ASSIGNED TASK ▸
Even where a record seems odd, copy it exactly as it appears below.

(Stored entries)
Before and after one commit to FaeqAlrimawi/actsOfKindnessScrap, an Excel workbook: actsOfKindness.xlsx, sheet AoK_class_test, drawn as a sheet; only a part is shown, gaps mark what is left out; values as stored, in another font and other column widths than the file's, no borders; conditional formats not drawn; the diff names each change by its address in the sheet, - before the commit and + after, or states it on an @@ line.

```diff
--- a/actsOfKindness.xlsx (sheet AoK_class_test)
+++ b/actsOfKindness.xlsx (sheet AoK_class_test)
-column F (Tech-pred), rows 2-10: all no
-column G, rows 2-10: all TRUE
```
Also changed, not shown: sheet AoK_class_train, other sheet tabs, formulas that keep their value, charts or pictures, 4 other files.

WRITTEN SOLUTION ▸
Before and after one commit to FaeqAlrimawi/actsOfKindnessScrap, an Excel workbook: actsOfKindness.xlsx, sheet AoK_class_test, drawn as a sheet; only a part is shown, gaps mark what is left out; values as stored, in another font and other column widths than the file's, no borders; conditional formats not drawn; the diff names each change by its address in the sheet, - before the commit and + after, or states it on an @@ line.

```diff
--- a/actsOfKindness.xlsx (sheet AoK_class_test)
+++ b/actsOfKindness.xlsx (sheet AoK_class_test)
-column F (Tech-pred), rows 2-10: all no
-column G, rows 2-10: all TRUE
```
Also changed, not shown: sheet AoK_class_train, other sheet tabs, formulas that keep their value, charts or pictures, 4 other files.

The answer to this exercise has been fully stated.